[WORK INSTRUCTION] Reproduce all of the data below without alteration; exclude every picture.
--- SUPPLIED DATA Enclosed Below ---
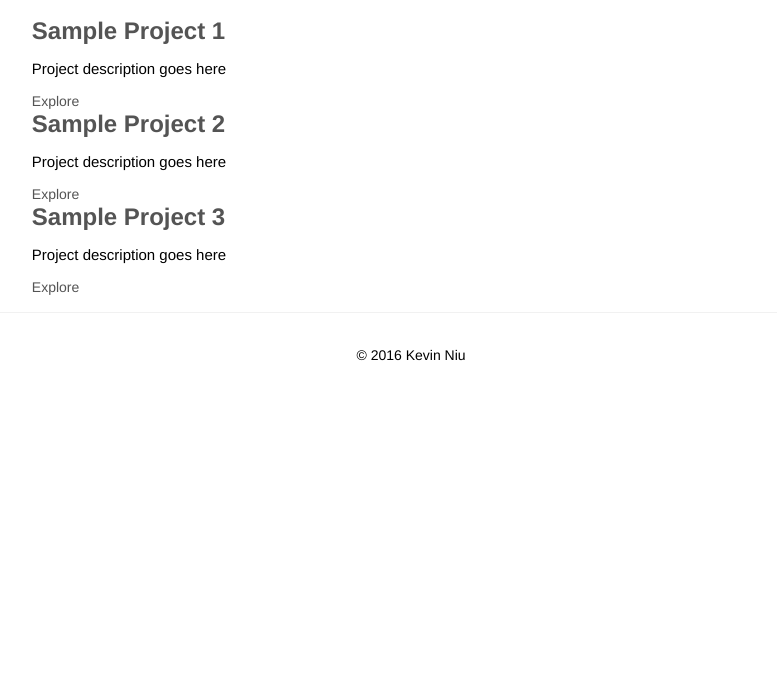
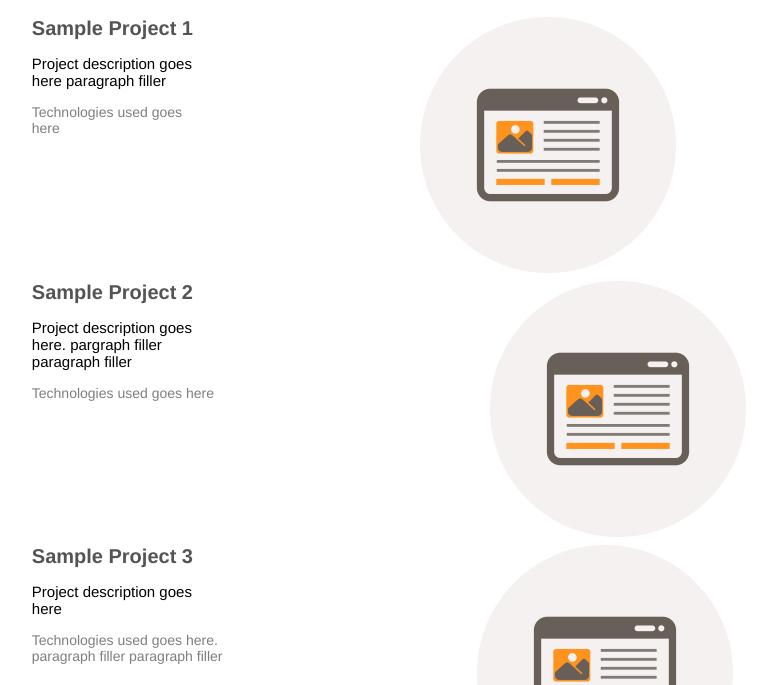
Before and after one commit to kevniu/kevniu.github.io, a plain HTML site: page projects/index.html in a window 1280 px wide. Shown: the part 115-800 px from the top of the page, without its empty margins (229-1006 px from the left). Drawn offline with Linux system fonts and the light colour scheme.

Commit message:
Update site with project index

```diff
--- a/projects/index.html
+++ b/projects/index.html
@@ -3,7 +3,7 @@
   <head>
       <title>Kevin Niu's Coding Blog Index</title>
       <link rel="stylesheet" type="text/css" href="../stylesheets/default.css">
-      <link rel="stylesheet" type="text/css" href="../stylesheets/blog.css">
+      <link rel="stylesheet" type="text/css" href="../stylesheets/projects.css">
   </head>
   <body>
   <nav>
@@ -19,19 +19,34 @@
   <h1 class="header">Projects</h1>
   <ul>
   <li>
-    <a class="blogtitle-link" href="#">Sample Project 1</a>
-    <p>Project description goes here</p>
-    <a href="#">Explore</a>
+    <div class="column-1">
+      <a class="project-title" href="#">Sample Project 1</a>
+      <p>Project description goes here paragraph filler</p>
+      <p class="project-tech">Technologies used goes here</p>
+    </div>
+    <div class="column-2">
+      <a href="#"><img src="../imgs/sample-project.png"/></a>
+    </div>
   </li>
   <li>
-    <a class="blogtitle-link" href="#">Sample Project 2</a>
-    <p>Project description goes here</p>
-    <a href="#">Explore</a>
+    <div class="column-1">
+      <a class="project-title" href="#">Sample Project 2</a>
+      <p>Project description goes here. pargraph filler paragraph filler</p>
+      <p class="project-tech">Technologies used goes here</p>
+    </div>
+    <div class="column-2">
+      <a href="#"><img src="../imgs/sample-project.png"/></a>
+    </div>
   </li>
   <li>
-    <a class="blogtitle-link" href="#">Sample Project 3</a>
-    <p>Project description goes here</p>
-    <a href="#">Explore</a>
+    <div class="column-1">
+      <a class="project-title" href="#">Sample Project 3</a>
+      <p>Project description goes here</p>
+      <p class="project-tech">Technologies used goes here. paragraph filler paragraph filler</p>
+    </div>
+  <div class="column-2">
+      <a href="#"><img src="../imgs/sample-project.png"/></a>
+  </div>
   </li>
   </ul>
 <!--   <section>
--- a/stylesheets/blog.css
+++ b/stylesheets/blog.css
@@ -52,10 +52,14 @@ ul a {
 /* POSTS */
 pre code {
   display: block;
-  white-space: pre;
+  white-space: pre-wrap;
 }
 
 img {
   vertical-align: middle;
   max-width: 100%;
 }
+
+.blog-img {
+  text-align: center;
+}
--- a/stylesheets/default.css
+++ b/stylesheets/default.css
@@ -148,23 +148,30 @@ code {
 img {
   border-radius: 100px;
 }
-
-#about-img {
-  float: left;
+.about-bio {
+  display: inline-block;
 }
 
+.img-container{
+  float: left;
+  display: inline-block;
+}
+
+.p-container {
+  float: left;
+  display: inline-block;
+  padding-left: 20px;
+}
 
 .about-wrapper {
   margin-right: 25%;
   margin-left: 25%;
   padding-top: 50px;
-  padding-bottom: 15%;
 }
 
 .about-section p {
-  float: right;
   text-align: left;
-  max-width: 60%;
+  max-width: 400px;
   font-size: 15px;
 }
 
@@ -181,9 +188,8 @@ img {
 
 /* BOTTOM PREVIOUS AND NEXT NAVIGATION */
 .bottom-nav {
-  margin-top: 5%;
-  margin-bottom: 5%;
   color: black;
+  height: 50px;
 }
 
 .bottom-nav a {
--- /dev/null
+++ b/stylesheets/projects.css
@@ -0,0 +1,51 @@
+.page-content {
+  padding-top: 50px;
+  margin-left: 20%;
+  margin-right: 20%;
+}
+/* INDEX */
+
+.project-title {
+  font-weight: bold;
+  font-size: 20px;
+}
+
+.column-1 {
+  float: left;
+  width: 30%;
+}
+
+.column-2{
+  float: right;
+  width: 30%;
+}
+
+a:link {
+  color: #545454;
+  text-decoration: none;
+}
+
+a:hover {
+  text-decoration: underline;
+}
+
+a:visited {
+  color: #545454;
+}
+
+ul {
+  list-style: none;
+  padding-left: 0;
+}
+li {
+  display: inline-block;
+}
+
+ul p {
+  font-size: 15px;
+}
+
+.project-tech {
+  font-size: 14px;
+  color: #7e7e7e;
+}
```
Also changed, not shown: about.html (+6 -0 lines), blog/css-concepts.html (+7 -2 lines), blog/javascript.html (+1 -1 lines), blog/ruby-classes.html (+1 -1 lines), imgs/sample-project.png (added).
--- End of Enclosed SUPPLIED DATA ---
[OUTPUT FOR THIS EXERCISE]
Before and after one commit to kevniu/kevniu.github.io, a plain HTML site: page projects/index.html in a window 1280 px wide. Shown: the part 115-800 px from the top of the page, without its empty margins (229-1006 px from the left). Drawn offline with Linux system fonts and the light colour scheme.

Commit message:
Update site with project index

```diff
--- a/projects/index.html
+++ b/projects/index.html
@@ -3,7 +3,7 @@
   <head>
       <title>Kevin Niu's Coding Blog Index</title>
       <link rel="stylesheet" type="text/css" href="../stylesheets/default.css">
-      <link rel="stylesheet" type="text/css" href="../stylesheets/blog.css">
+      <link rel="stylesheet" type="text/css" href="../stylesheets/projects.css">
   </head>
   <body>
   <nav>
@@ -19,19 +19,34 @@
   <h1 class="header">Projects</h1>
   <ul>
   <li>
-    <a class="blogtitle-link" href="#">Sample Project 1</a>
-    <p>Project description goes here</p>
-    <a href="#">Explore</a>
+    <div class="column-1">
+      <a class="project-title" href="#">Sample Project 1</a>
+      <p>Project description goes here paragraph filler</p>
+      <p class="project-tech">Technologies used goes here</p>
+    </div>
+    <div class="column-2">
+      <a href="#"><img src="../imgs/sample-project.png"/></a>
+    </div>
   </li>
   <li>
-    <a class="blogtitle-link" href="#">Sample Project 2</a>
-    <p>Project description goes here</p>
-    <a href="#">Explore</a>
+    <div class="column-1">
+      <a class="project-title" href="#">Sample Project 2</a>
+      <p>Project description goes here. pargraph filler paragraph filler</p>
+      <p class="project-tech">Technologies used goes here</p>
+    </div>
+    <div class="column-2">
+      <a href="#"><img src="../imgs/sample-project.png"/></a>
+    </div>
   </li>
   <li>
-    <a class="blogtitle-link" href="#">Sample Project 3</a>
-    <p>Project description goes here</p>
-    <a href="#">Explore</a>
+    <div class="column-1">
+      <a class="project-title" href="#">Sample Project 3</a>
+      <p>Project description goes here</p>
+      <p class="project-tech">Technologies used goes here. paragraph filler paragraph filler</p>
+    </div>
+  <div class="column-2">
+      <a href="#"><img src="../imgs/sample-project.png"/></a>
+  </div>
   </li>
   </ul>
 <!--   <section>
--- a/stylesheets/blog.css
+++ b/stylesheets/blog.css
@@ -52,10 +52,14 @@ ul a {
 /* POSTS */
 pre code {
   display: block;
-  white-space: pre;
+  white-space: pre-wrap;
 }
 
 img {
   vertical-align: middle;
   max-width: 100%;
 }
+
+.blog-img {
+  text-align: center;
+}
--- a/stylesheets/default.css
+++ b/stylesheets/default.css
@@ -148,23 +148,30 @@ code {
 img {
   border-radius: 100px;
 }
-
-#about-img {
-  float: left;
+.about-bio {
+  display: inline-block;
 }
 
+.img-container{
+  float: left;
+  display: inline-block;
+}
+
+.p-container {
+  float: left;
+  display: inline-block;
+  padding-left: 20px;
+}
 
 .about-wrapper {
   margin-right: 25%;
   margin-left: 25%;
   padding-top: 50px;
-  padding-bottom: 15%;
 }
 
 .about-section p {
-  float: right;
   text-align: left;
-  max-width: 60%;
+  max-width: 400px;
   font-size: 15px;
 }
 
@@ -181,9 +188,8 @@ img {
 
 /* BOTTOM PREVIOUS AND NEXT NAVIGATION */
 .bottom-nav {
-  margin-top: 5%;
-  margin-bottom: 5%;
   color: black;
+  height: 50px;
 }
 
 .bottom-nav a {
--- /dev/null
+++ b/stylesheets/projects.css
@@ -0,0 +1,51 @@
+.page-content {
+  padding-top: 50px;
+  margin-left: 20%;
+  margin-right: 20%;
+}
+/* INDEX */
+
+.project-title {
+  font-weight: bold;
+  font-size: 20px;
+}
+
+.column-1 {
+  float: left;
+  width: 30%;
+}
+
+.column-2{
+  float: right;
+  width: 30%;
+}
+
+a:link {
+  color: #545454;
+  text-decoration: none;
+}
+
+a:hover {
+  text-decoration: underline;
+}
+
+a:visited {
+  color: #545454;
+}
+
+ul {
+  list-style: none;
+  padding-left: 0;
+}
+li {
+  display: inline-block;
+}
+
+ul p {
+  font-size: 15px;
+}
+
+.project-tech {
+  font-size: 14px;
+  color: #7e7e7e;
+}
```
Also changed, not shown: about.html (+6 -0 lines), blog/css-concepts.html (+7 -2 lines), blog/javascript.html (+1 -1 lines), blog/ruby-classes.html (+1 -1 lines), imgs/sample-project.png (added).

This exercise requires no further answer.